*Task instructions*:
Only the pictures are to be left out; write out the rest of the data exactly.

*Supplied records*:
-*-

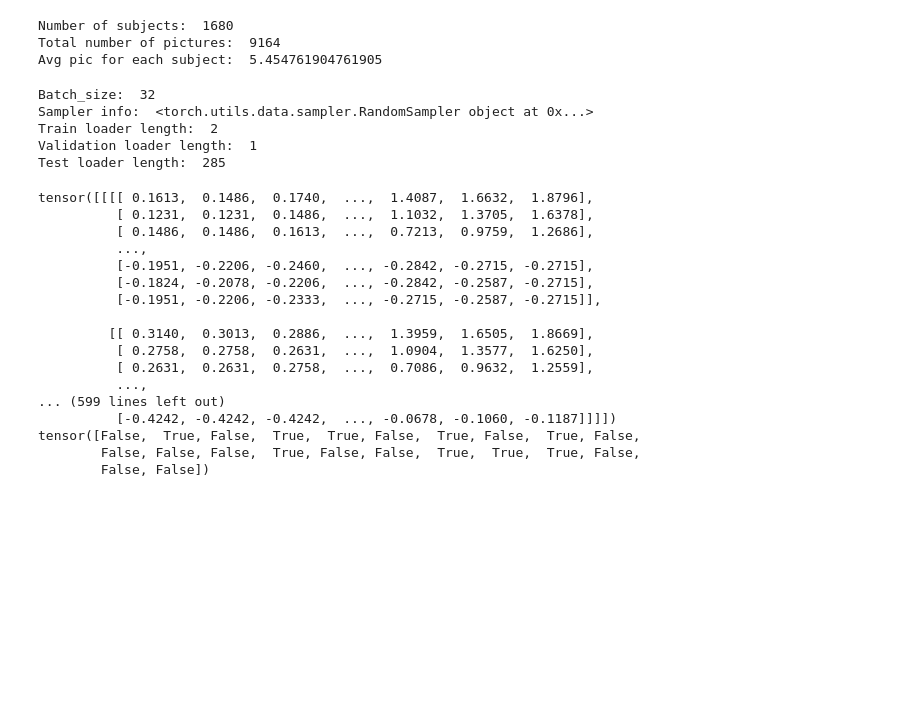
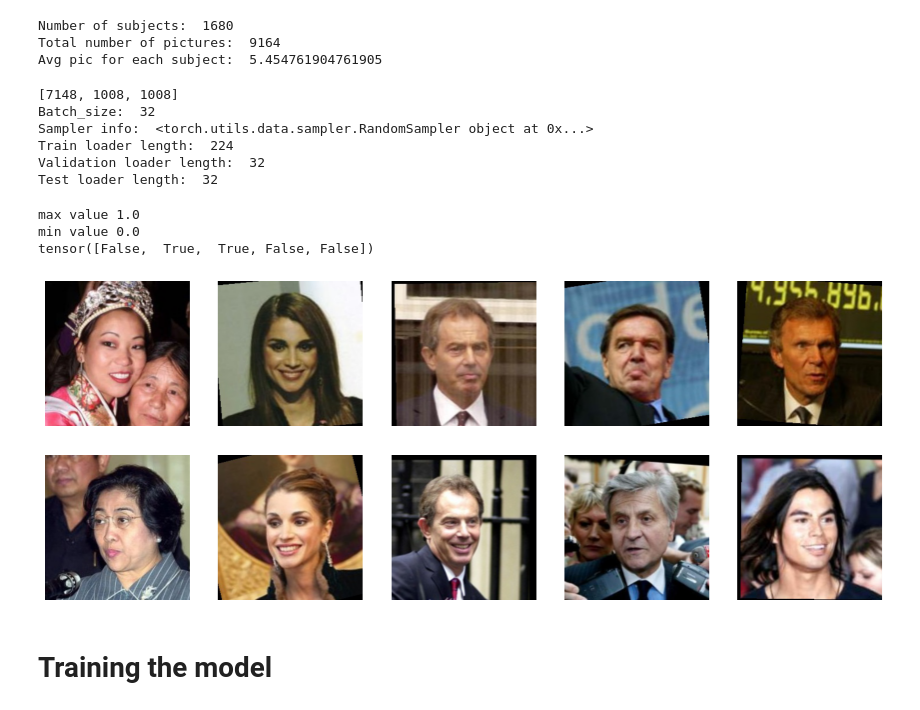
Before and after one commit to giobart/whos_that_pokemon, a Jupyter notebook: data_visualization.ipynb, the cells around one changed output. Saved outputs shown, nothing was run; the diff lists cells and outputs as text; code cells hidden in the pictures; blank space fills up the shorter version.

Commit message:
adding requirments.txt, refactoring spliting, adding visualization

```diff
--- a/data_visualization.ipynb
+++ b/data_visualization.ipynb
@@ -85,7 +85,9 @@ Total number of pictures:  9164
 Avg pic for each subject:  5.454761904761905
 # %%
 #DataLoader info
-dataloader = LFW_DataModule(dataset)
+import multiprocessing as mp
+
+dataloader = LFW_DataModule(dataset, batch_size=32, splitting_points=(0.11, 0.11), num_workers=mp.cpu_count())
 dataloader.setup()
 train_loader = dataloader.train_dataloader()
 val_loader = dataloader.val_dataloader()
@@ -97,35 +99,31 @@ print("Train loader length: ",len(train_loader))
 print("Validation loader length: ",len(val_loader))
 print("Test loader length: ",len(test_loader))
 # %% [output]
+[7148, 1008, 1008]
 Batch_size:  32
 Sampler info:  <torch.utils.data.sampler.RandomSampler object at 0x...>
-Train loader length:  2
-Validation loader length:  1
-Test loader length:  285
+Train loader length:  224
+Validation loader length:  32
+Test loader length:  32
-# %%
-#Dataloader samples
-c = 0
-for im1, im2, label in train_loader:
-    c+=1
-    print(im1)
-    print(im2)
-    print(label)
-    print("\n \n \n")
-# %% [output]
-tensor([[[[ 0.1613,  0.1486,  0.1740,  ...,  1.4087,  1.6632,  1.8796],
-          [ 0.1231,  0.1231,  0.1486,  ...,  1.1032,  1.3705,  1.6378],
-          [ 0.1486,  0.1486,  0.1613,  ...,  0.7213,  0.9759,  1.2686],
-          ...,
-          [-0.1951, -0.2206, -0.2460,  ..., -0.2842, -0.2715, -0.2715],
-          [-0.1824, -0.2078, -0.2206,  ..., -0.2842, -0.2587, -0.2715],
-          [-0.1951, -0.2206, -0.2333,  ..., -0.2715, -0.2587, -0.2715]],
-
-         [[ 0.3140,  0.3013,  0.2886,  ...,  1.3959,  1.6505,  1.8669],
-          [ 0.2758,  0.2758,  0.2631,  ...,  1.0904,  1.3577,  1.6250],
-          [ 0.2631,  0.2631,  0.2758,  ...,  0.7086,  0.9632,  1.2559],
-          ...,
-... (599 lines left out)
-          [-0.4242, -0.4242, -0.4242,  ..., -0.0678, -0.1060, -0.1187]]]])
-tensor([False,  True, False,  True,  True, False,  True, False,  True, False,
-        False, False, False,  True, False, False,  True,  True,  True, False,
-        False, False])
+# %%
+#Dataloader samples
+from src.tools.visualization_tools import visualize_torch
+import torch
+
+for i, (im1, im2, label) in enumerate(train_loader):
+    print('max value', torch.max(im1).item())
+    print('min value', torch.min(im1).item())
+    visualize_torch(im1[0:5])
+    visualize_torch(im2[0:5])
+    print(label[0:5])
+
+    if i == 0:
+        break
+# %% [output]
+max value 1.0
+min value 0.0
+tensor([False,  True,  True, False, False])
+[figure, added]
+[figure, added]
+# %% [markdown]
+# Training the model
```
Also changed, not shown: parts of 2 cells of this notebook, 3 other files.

-*-

*Answer to the exercise*:
Before and after one commit to giobart/whos_that_pokemon, a Jupyter notebook: data_visualization.ipynb, the cells around one changed output. Saved outputs shown, nothing was run; the diff lists cells and outputs as text; code cells hidden in the pictures; blank space fills up the shorter version.

Commit message:
adding requirments.txt, refactoring spliting, adding visualization

```diff
--- a/data_visualization.ipynb
+++ b/data_visualization.ipynb
@@ -85,7 +85,9 @@ Total number of pictures:  9164
 Avg pic for each subject:  5.454761904761905
 # %%
 #DataLoader info
-dataloader = LFW_DataModule(dataset)
+import multiprocessing as mp
+
+dataloader = LFW_DataModule(dataset, batch_size=32, splitting_points=(0.11, 0.11), num_workers=mp.cpu_count())
 dataloader.setup()
 train_loader = dataloader.train_dataloader()
 val_loader = dataloader.val_dataloader()
@@ -97,35 +99,31 @@ print("Train loader length: ",len(train_loader))
 print("Validation loader length: ",len(val_loader))
 print("Test loader length: ",len(test_loader))
 # %% [output]
+[7148, 1008, 1008]
 Batch_size:  32
 Sampler info:  <torch.utils.data.sampler.RandomSampler object at 0x...>
-Train loader length:  2
-Validation loader length:  1
-Test loader length:  285
+Train loader length:  224
+Validation loader length:  32
+Test loader length:  32
-# %%
-#Dataloader samples
-c = 0
-for im1, im2, label in train_loader:
-    c+=1
-    print(im1)
-    print(im2)
-    print(label)
-    print("\n \n \n")
-# %% [output]
-tensor([[[[ 0.1613,  0.1486,  0.1740,  ...,  1.4087,  1.6632,  1.8796],
-          [ 0.1231,  0.1231,  0.1486,  ...,  1.1032,  1.3705,  1.6378],
-          [ 0.1486,  0.1486,  0.1613,  ...,  0.7213,  0.9759,  1.2686],
-          ...,
-          [-0.1951, -0.2206, -0.2460,  ..., -0.2842, -0.2715, -0.2715],
-          [-0.1824, -0.2078, -0.2206,  ..., -0.2842, -0.2587, -0.2715],
-          [-0.1951, -0.2206, -0.2333,  ..., -0.2715, -0.2587, -0.2715]],
-
-         [[ 0.3140,  0.3013,  0.2886,  ...,  1.3959,  1.6505,  1.8669],
-          [ 0.2758,  0.2758,  0.2631,  ...,  1.0904,  1.3577,  1.6250],
-          [ 0.2631,  0.2631,  0.2758,  ...,  0.7086,  0.9632,  1.2559],
-          ...,
-... (599 lines left out)
-          [-0.4242, -0.4242, -0.4242,  ..., -0.0678, -0.1060, -0.1187]]]])
-tensor([False,  True, False,  True,  True, False,  True, False,  True, False,
-        False, False, False,  True, False, False,  True,  True,  True, False,
-        False, False])
+# %%
+#Dataloader samples
+from src.tools.visualization_tools import visualize_torch
+import torch
+
+for i, (im1, im2, label) in enumerate(train_loader):
+    print('max value', torch.max(im1).item())
+    print('min value', torch.min(im1).item())
+    visualize_torch(im1[0:5])
+    visualize_torch(im2[0:5])
+    print(label[0:5])
+
+    if i == 0:
+        break
+# %% [output]
+max value 1.0
+min value 0.0
+tensor([False,  True,  True, False, False])
+[figure, added]
+[figure, added]
+# %% [markdown]
+# Training the model
```
Also changed, not shown: parts of 2 cells of this notebook, 3 other files.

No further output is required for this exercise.